***** Data to examine *****
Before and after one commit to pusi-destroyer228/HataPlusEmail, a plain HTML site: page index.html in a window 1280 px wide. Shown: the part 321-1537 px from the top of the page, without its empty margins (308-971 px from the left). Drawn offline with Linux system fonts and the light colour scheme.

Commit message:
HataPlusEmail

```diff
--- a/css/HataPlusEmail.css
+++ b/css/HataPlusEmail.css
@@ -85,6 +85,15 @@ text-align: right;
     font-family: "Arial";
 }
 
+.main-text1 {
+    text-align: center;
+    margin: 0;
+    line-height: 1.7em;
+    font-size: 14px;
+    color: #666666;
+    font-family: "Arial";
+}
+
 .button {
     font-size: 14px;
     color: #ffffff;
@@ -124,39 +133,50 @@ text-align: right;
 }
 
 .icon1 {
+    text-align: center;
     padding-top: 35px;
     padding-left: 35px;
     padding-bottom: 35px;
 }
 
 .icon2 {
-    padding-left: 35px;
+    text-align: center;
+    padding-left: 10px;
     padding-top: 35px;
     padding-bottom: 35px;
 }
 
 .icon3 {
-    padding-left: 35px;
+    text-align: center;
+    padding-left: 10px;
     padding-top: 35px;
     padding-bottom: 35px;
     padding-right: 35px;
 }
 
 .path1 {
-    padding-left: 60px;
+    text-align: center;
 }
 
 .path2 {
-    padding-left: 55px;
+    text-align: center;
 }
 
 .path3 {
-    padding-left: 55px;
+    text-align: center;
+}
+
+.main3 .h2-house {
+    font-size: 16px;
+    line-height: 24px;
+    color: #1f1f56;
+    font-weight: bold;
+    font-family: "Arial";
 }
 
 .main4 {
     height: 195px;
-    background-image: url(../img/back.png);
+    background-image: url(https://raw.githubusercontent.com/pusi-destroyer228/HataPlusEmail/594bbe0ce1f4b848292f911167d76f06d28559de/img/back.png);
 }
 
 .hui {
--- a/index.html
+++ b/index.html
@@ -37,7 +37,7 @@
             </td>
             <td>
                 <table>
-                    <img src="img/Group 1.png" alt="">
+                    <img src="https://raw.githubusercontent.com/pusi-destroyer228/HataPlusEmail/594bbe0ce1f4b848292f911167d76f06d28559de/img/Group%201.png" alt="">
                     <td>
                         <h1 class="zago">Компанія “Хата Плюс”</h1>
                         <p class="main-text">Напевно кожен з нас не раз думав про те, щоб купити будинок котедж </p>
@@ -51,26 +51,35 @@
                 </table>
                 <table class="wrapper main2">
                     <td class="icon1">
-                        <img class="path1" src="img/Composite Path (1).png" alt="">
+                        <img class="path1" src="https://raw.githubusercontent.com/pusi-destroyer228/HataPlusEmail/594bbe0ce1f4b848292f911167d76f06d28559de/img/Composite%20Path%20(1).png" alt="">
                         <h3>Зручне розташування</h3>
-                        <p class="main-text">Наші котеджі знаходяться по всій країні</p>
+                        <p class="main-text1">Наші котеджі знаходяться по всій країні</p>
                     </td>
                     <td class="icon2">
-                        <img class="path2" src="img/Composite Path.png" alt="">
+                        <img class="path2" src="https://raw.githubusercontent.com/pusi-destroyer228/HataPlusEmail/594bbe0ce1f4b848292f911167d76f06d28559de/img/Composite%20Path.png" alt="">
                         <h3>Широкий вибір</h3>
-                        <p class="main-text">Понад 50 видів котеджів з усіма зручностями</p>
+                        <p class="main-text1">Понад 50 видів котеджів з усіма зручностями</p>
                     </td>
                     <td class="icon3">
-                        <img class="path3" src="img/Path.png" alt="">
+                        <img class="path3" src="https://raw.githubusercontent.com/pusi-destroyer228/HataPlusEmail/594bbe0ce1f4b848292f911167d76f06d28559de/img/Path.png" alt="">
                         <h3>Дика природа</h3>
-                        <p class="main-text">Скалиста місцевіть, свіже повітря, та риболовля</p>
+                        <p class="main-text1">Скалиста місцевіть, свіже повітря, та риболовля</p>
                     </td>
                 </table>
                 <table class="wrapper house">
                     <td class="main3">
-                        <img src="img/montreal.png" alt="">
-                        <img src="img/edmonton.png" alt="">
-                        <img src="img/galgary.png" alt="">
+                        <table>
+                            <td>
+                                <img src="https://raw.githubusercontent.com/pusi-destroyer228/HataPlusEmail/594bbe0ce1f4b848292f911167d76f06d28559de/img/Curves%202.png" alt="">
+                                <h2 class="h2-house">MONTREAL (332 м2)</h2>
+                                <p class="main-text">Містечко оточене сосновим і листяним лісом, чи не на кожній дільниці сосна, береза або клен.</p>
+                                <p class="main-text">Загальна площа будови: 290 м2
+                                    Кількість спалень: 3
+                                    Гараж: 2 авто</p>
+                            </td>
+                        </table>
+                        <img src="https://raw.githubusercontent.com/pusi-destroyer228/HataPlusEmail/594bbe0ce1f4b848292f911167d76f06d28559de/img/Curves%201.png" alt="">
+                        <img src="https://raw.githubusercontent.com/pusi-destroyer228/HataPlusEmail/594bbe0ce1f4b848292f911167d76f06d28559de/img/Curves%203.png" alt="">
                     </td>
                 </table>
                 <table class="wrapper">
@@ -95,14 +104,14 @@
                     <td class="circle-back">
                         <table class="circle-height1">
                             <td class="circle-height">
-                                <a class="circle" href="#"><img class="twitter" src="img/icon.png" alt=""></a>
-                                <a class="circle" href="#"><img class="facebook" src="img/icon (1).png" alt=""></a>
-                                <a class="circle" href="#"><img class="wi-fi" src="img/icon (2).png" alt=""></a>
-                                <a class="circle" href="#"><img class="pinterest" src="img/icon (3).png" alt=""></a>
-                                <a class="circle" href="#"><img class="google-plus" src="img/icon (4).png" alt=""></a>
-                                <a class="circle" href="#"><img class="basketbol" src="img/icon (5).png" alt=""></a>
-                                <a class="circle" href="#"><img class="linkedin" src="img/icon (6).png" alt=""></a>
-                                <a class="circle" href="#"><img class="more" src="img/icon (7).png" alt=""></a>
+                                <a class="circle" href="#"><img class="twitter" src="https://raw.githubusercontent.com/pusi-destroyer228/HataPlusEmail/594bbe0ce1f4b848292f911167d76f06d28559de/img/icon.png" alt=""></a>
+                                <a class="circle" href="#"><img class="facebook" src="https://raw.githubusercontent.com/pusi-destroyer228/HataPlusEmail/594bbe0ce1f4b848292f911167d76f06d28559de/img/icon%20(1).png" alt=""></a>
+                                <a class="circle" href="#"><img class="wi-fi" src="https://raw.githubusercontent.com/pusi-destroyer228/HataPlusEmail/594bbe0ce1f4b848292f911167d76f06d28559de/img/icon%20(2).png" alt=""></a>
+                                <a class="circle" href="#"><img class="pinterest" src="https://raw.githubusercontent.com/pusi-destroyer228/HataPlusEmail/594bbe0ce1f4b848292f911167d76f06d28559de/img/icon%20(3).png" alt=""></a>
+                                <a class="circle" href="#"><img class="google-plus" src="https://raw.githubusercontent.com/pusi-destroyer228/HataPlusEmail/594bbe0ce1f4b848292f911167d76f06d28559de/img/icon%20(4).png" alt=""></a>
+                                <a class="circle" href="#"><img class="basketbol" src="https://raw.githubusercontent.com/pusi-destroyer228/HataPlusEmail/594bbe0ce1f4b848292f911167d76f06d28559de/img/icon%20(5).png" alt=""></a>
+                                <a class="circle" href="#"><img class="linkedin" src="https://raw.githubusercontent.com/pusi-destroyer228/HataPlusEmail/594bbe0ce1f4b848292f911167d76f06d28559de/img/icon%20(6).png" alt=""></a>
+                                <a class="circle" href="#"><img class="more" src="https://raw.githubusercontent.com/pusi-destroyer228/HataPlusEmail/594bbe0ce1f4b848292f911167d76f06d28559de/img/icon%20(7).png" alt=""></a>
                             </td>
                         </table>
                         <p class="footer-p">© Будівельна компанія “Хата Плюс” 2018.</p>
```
*****
Exercise: Count, in the records above, the lines that include "color", and give the number with nothing added.

Output: 3